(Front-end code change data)

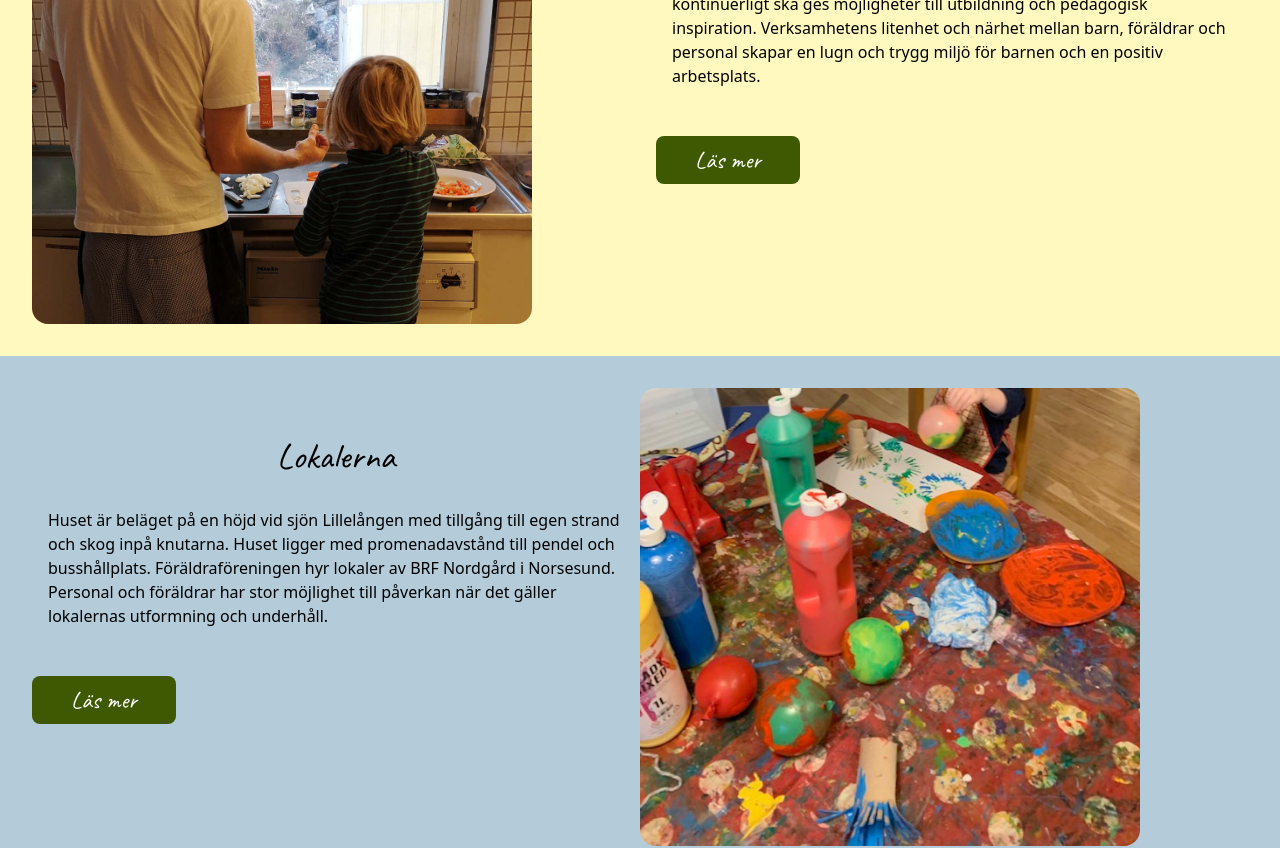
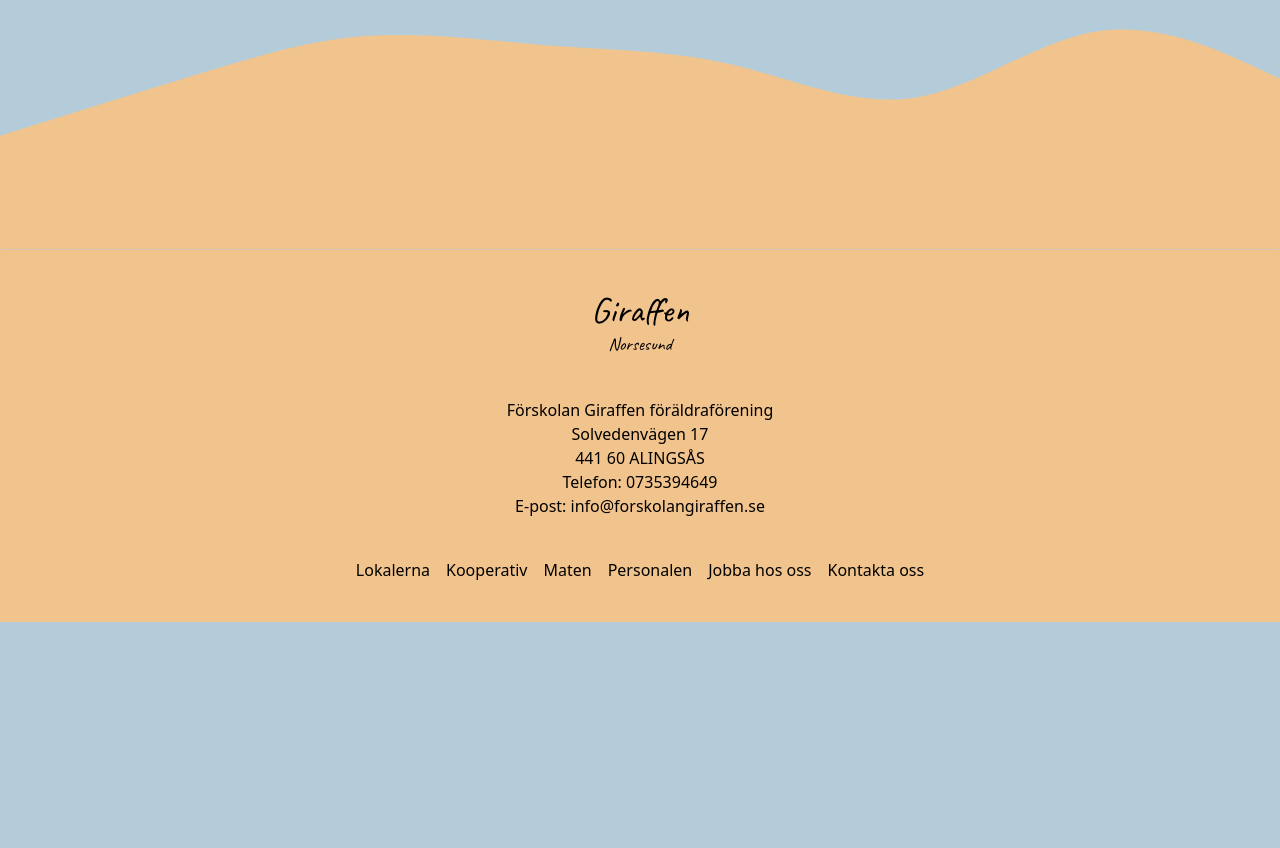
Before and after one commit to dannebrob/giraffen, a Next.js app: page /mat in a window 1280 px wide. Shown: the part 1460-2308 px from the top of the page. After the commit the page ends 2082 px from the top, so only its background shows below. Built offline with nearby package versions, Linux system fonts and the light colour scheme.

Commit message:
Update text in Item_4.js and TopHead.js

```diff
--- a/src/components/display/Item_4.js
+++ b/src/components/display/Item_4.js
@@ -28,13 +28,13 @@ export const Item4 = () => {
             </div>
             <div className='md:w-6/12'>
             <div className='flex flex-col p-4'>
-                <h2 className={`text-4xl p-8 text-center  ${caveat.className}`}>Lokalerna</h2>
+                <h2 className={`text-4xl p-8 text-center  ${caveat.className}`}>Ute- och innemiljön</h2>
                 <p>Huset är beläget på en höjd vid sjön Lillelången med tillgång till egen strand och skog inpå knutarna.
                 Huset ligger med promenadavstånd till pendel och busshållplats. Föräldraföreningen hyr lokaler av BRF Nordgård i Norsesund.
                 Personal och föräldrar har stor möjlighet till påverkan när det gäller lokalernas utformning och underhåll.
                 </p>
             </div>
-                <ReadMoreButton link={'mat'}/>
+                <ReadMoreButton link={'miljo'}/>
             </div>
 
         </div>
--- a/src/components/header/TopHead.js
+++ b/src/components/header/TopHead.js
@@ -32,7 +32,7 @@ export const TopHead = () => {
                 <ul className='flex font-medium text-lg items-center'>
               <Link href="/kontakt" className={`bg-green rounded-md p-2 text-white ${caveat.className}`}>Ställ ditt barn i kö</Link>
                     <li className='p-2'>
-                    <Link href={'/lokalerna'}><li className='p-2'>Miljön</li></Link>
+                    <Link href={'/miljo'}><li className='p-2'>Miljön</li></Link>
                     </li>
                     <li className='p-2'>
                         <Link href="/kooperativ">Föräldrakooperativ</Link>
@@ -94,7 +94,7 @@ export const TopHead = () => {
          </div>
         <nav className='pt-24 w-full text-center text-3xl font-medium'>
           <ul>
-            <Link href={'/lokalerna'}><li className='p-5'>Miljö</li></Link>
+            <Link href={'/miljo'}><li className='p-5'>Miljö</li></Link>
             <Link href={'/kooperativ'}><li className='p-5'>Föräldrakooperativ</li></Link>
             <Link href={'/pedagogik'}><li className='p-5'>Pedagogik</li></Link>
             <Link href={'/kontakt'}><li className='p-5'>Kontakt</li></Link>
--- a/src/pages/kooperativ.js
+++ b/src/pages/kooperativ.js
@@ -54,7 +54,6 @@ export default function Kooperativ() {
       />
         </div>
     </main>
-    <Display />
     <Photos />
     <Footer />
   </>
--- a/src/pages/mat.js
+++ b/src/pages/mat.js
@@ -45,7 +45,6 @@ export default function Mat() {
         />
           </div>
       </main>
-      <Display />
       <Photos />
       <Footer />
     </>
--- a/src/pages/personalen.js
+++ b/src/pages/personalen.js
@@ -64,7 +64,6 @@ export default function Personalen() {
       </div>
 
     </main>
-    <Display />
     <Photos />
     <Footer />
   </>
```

- **Work order**
Task for the records above: copy every line in which the word "components" occurs.

- **Solution to the problem**
--- a/src/components/display/Item_4.js
+++ b/src/components/display/Item_4.js
--- a/src/components/header/TopHead.js
+++ b/src/components/header/TopHead.js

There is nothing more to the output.